I am in Alberta, Canada. I have been invited over to share the UK’s experiences in developing public involvement in research. As ever, it is the similarities and not the differences between our two experiences that strike you on a visit like this. More about those another time.
My good friend, Derek Stewart, yesterday wrote an excellent blog with his thoughts on what we are trying to achieve through public involvement. He is right. Public involvement, participation, engagement, these are all a means to an end.
I wonder whether our real aspiration should be the development of ‘research active’ communities that lead to a healthier population. On the 50 minute plane trip from Edmonton to Calgary yesterday I tried to draw/visualise what would define that ‘research active’ community with ‘healthier populations’ in the centre circle:
Well, it is a rough sketch and I’m no Tony Hart. This is what was flying by the window by the way:
I very much believe that by community we could just as well be talking about an organisation as a neighbourhood or a patient population. The term embraces all its citizens as well whether they be patients, carers, the public, researchers, clinicians, etc. etc. Anyway, in a ‘research active’ community the following features would seem to me to be in the ascendant (this is what I wrote in the smaller, outer circles):
- Research is visible to its members
- Research priorities are defined collectively
- Citizens help shape research design
- There is learning through the communities’ experience of health and wellbeing
- Citizens have clear opportunities to participate in research and are encouraged to do so
- Research is central to the provision of health and social care
- Its members are working in an equal and respectful partnership
- Citizens can access and use research evidence as part of their care and treatment
- Citizens share in the governance of research
Alberta is going through a process of rapid restructuring and re-organisation of research across the province. It is not dissimilar to what is happening across the 15 local geographies in England where we are seeing Academic Health Science Networks (AHSNs), Collaborations for Applied Health and Research and Care (CLAHRCs), and Local Clinical Research Networks (LCRNS) occupy the same patch.

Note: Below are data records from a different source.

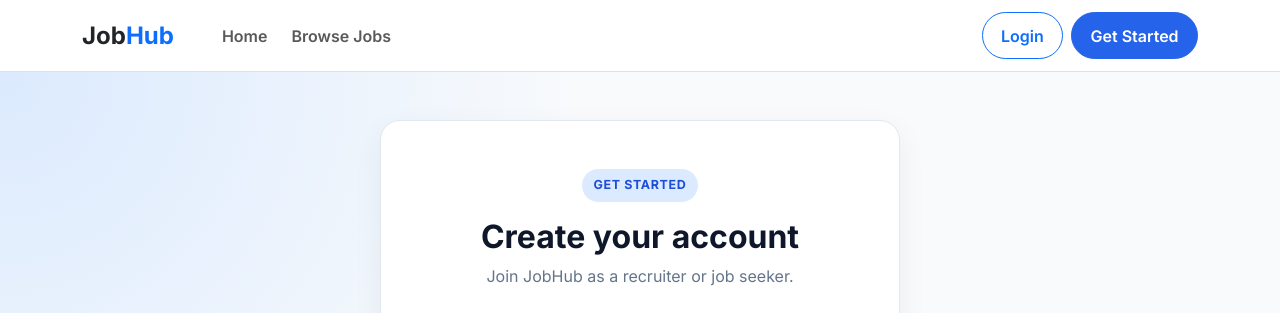
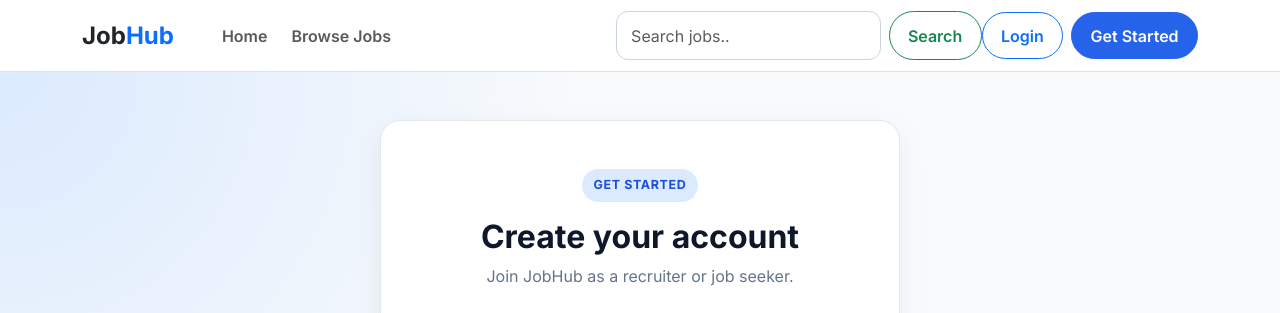
Before and after one commit to mriyad22/Job_portal_project, a Django app: page /register/ in a window 1280 px wide. Shown: the top 313 px of the page. Run offline with Django 5.2, Linux system fonts and the light colour scheme.

Commit message:
implement search option

```diff
--- a/portal/templates/master/nav.html
+++ b/portal/templates/master/nav.html
@@ -26,6 +26,13 @@
           {% endif %}
         {% endif %}
       </ul>
+      <div class="ml-5">
+        <form method='get' action="{% url 'jb_list' %}" class="d-flex ml-5" role="search">
+          <input class="form-control me-2" type="text" placeholder="Search jobs.." name='q' value="{{keyword}}" aria-label="Search"/>
+          <button class="btn btn-outline-success btn-pill .btn-sm" type="submit">Search</button>
+        </form>
+      </div>
+
       <div class="d-flex align-items-center gap-2">
         {% if request.user.is_authenticated %}
           <span class="d-none d-md-inline small text-muted">Hi, {{ request.user.display_name|default:request.user.username }}</span>
--- a/portal/views.py
+++ b/portal/views.py
@@ -4,6 +4,8 @@ from django.contrib.auth.decorators import login_required
 from django.contrib import messages
 from .models import *
 from .forms import *
+
+from django.db.models import Q
 
 
 #-------------> Home
@@ -189,17 +191,24 @@ def jb_list(request):
         if request.user.user_type == 'Recruiter':
             data = JobPostModel.objects.filter(posted_by = request.user.recruiter_profile)
         else:
-            data = JobPostModel.objects.all()
+            data = JobPostModel.objects.select_related('posted_by')
     else:
-        data = JobPostModel.objects.all()
+        data = JobPostModel.objects.select_related('posted_by')
 
-        if request.method == 'GET':
-            cat = request.GET.get('cate_id')
-            if cat:
-                data = JobPostModel.objects.filter(category = cat)
+    cat = request.GET.get('cate_id')
+    if cat:
+        data = JobPostModel.objects.filter(category = cat)
+
+    keyword = request.GET.get('q', '').strip()
+    if keyword:
+        data = data.filter(
+            Q(jb_title__icontains = keyword) |
+            Q(jb_description__icontains = keyword)
+        )
 
     con = {
-        'data' : data
+        'data' : data,
+        'keyword' : keyword
     }
 
     return render(request, 'jobs/jb-list.html', con)
```
Also changed, not shown: db.sqlite3.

Their collective mission is to work with their local NHS and other partners to build research and innovation into the way we deliver health and social care of patient benefit. So, what happens between these new organisations will be more important than what happens within them. Partnership, integration, connectivity will be the name of the game.
Similarly for public involvement a process of re-purposing within these areas must happen in my view. We still have much to do to ensure public involvement is improved in research prioritisation, design and delivery. But we must not become too introvert. It will be important that we look out of our windows, work with patients, the public and our public involvement colleagues across the way, and build the connections that will grow communities that are active in research and healthier for it.